It started as soon as I got off the train. The weather was perfect, and at 5pm the afternoon light was magical. Unlike Ljubljana, where I had come from and where the train station faces onto a bus station and some dreary office blocks, Zagreb station is near the centre of town and faces a grassy square with trees and surrounded by beautiful buildings. It was so pretty my diary from that day took a turn for the teenage-girl-ish: “I felt I had arrived.”

Overwrought sentiment aside, the city benefits from a strong Austro-Hungarian influence on the architecture, but it’s not a museum and mixed in are elegant 1920s apartment blocks, some modern city buildings, and even some art deco. The blend makes it perfect for strolling, which goes well with the sheer number of cafes in the city — my pattern was walk around a bit, have a coffee and read some of my book, repeat repeat repeat. I could live like that.
Other things I did:

  • The evening I arrived, there was a free organ & violin concert in the cathedral. Heck yes free concerts. And it got me to sit down for an hour in the cathedral and actually look at the art, which is pretty great for me who normally does a 2-minute lap of a church and then walks out again.
  • The Museum of Broken Relationships, which is the one museum that seemingly every backpacker who goes to Zagreb visits. It lives up to the hype. If you’re a sap like me, bring tissues. (I didn’t, and had to suppress every thought of “he left her then??” and focus on giggling about the Toaster of Vindication until I got out.)
  • The other museum I went to was the Croatian Museum of Naive Art, which I enjoyed although I wish there had been more explanations. Like, one of the artists had a chicken in almost all his paintings on display. Did he just like chickens? Did it have a symbolic significance? I started to make up my own interpretations. The chicken stands for human unwillingness to face life’s deep questions.

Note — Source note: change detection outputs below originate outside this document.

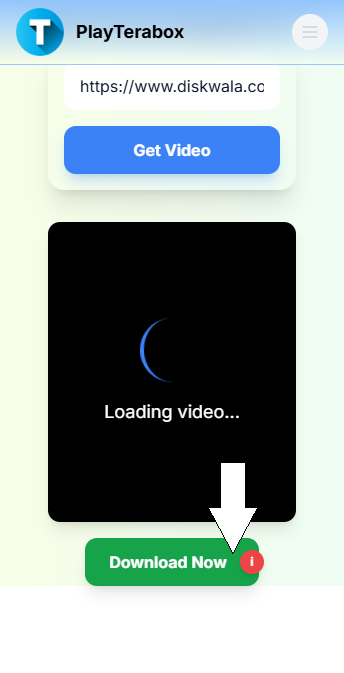
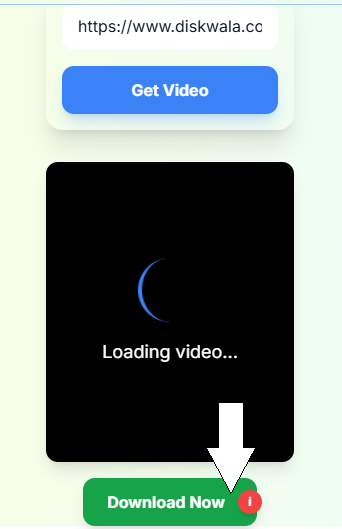
new data

diff --git a/src/app/page.js b/src/app/page.js
@@ -33,10 +33,10 @@ export default function Home() {
       <main className="min-h-screen bg-white text-black p-6">
         {/* Section above the downloader */}
         <section
-  className="min-h-[600px] px-8 pt-16 bg-gradient-to-r from-lime-50 to-green-50 w-screen"
+  className="min-h-[600px] px-8 pt-16 bg-gradient-to-r from-white-50 to-white-50 w-screen"
   style={{ marginLeft: "calc(-50vw + 50%)", width: "100vw" }}
 >
-  <h1 className="text-2xl font-extrabold text-center text-black rounded-lg p-1">
+  <h1 className="text-3xl font-extrabold text-center text-black rounded-lg p-1">
   Diskwala Video Downloader & Online Player
   </h1>
   <p className="text-sm text-center text-black mt-1">
@@ -54,7 +54,7 @@ export default function Home() {
 <p className="text-lg text-slate-900">
   Diskwala is not just another cloud storage platform. It’s a revolutionary digital hub designed for anyone who needs a secure, reliable, and easy-to-use solution for storing, sharing, and streaming files.
 </p>
-<div className="text-center mb-8"><img src="/diskwala-icon.png" alt="Diskwala.com Icon" className="inline-block w-[24rem] h-[24rem]" /></div>
+<div className="text-center mb-8"><img src="/diskwala-logo.png" alt="Diskwala.com Icon" className="inline-block w-[24rem] h-[7rem]" /></div>
 <h3 className="text-2xl font-bold text-slate-900 mt-8">
   Key Features of Diskwala.com
 </h3>

diff --git a/src/app/(links)/dmca/page.js b/src/app/(links)/dmca/page.js
@@ -38,7 +38,7 @@ const Content = () => {
           <strong>DMCA Policy</strong>
         </p>
         <p>
-          Welcome to teradownloader.com's DMCA Policy page. Here, we outline our
+          Welcome to TheDiskWala.com's DMCA Policy page. Here, we outline our
           procedures for reporting copyright violations and handling repeat
           infringements.
         </p>
@@ -85,7 +85,7 @@ const Content = () => {
           This website is not an official Terabox website and we are not
           associated with terabox.app or Flextech Inc.
         </p>
-        <p>© 2024 - Present TeraDownloader.com All rights reserved.</p>
+        <p>© 2024 - Present TheDiskWala.com All rights reserved.</p>
       </section>
 
       <div className="bg-gray-50 dark:bg-gray-900 rounded-lg p-6 mt-8">

diff --git a/src/components/Header.jsx b/src/components/Header.jsx
@@ -23,7 +23,7 @@ export function Header() {
   };
 
   return (
-    <header className="fixed top-0 left-0 right-0 z-50 bg-gradient-to-b from-blue-300 to-transparent backdrop-blur-md border-b border-white/5">
+    <header className="fixed top-0 left-0 right-0 z-50 bg-gradient-to-b from-gray-200 to-white-300 backdrop-blur-md border-b border-white/5">
       <div className="max-w-7xl mx-auto px-4 sm:px-6 lg:px-8">
         <div className="flex items-center justify-between h-16">
           {/* Logo Section */}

  • Maksimir Park was well worth the walk out of town. It’s a really well designed city park, very peaceful with beautiful gardens. And apparently one of the first free public parks in Europe.